--- START ---

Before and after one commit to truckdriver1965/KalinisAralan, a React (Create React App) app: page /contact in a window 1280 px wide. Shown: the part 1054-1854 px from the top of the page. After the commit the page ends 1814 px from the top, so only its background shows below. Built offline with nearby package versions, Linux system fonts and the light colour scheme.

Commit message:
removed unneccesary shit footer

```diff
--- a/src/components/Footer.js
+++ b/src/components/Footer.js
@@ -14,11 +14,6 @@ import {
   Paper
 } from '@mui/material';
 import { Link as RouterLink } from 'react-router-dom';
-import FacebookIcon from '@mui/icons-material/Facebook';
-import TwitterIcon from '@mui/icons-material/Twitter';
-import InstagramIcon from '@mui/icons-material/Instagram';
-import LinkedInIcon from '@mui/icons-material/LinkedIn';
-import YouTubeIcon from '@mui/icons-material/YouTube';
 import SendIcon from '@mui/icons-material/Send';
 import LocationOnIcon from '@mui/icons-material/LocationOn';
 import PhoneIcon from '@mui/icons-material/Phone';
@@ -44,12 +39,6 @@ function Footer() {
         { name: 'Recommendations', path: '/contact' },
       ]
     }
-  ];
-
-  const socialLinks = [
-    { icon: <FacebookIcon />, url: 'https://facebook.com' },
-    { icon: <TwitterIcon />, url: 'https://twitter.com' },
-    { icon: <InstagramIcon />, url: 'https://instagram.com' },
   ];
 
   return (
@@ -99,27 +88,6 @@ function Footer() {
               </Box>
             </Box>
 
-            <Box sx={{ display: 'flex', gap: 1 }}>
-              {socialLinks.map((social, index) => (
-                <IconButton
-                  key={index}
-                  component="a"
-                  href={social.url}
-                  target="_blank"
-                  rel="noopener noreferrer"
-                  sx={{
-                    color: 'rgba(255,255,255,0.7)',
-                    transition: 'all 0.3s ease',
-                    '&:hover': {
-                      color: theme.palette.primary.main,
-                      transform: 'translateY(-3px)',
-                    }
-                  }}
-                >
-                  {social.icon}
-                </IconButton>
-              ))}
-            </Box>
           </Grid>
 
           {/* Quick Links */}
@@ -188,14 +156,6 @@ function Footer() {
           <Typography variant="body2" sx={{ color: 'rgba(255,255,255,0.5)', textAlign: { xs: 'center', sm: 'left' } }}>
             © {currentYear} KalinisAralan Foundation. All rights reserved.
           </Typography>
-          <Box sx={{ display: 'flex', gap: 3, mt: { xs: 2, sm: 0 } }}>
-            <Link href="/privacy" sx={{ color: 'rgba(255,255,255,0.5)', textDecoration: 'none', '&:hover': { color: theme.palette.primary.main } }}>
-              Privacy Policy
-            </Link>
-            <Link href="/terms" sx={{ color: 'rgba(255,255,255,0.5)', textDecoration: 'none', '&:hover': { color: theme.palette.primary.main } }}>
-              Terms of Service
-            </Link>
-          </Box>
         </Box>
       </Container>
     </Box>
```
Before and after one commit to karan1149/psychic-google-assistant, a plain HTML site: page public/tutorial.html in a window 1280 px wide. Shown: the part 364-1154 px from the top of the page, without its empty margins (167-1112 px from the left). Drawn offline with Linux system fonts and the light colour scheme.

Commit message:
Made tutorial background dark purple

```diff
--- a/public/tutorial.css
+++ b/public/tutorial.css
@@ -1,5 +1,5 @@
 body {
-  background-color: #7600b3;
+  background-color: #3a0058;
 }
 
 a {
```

--- END ---

* **What you should do**
Your answer should consist of each line of the data above in which the word "palette" occurs.

* **Solution to this exercise**
-                      color: theme.palette.primary.main,
-            <Link href="/privacy" sx={{ color: 'rgba(255,255,255,0.5)', textDecoration: 'none', '&:hover': { color: theme.palette.primary.main } }}>
-            <Link href="/terms" sx={{ color: 'rgba(255,255,255,0.5)', textDecoration: 'none', '&:hover': { color: theme.palette.primary.main } }}>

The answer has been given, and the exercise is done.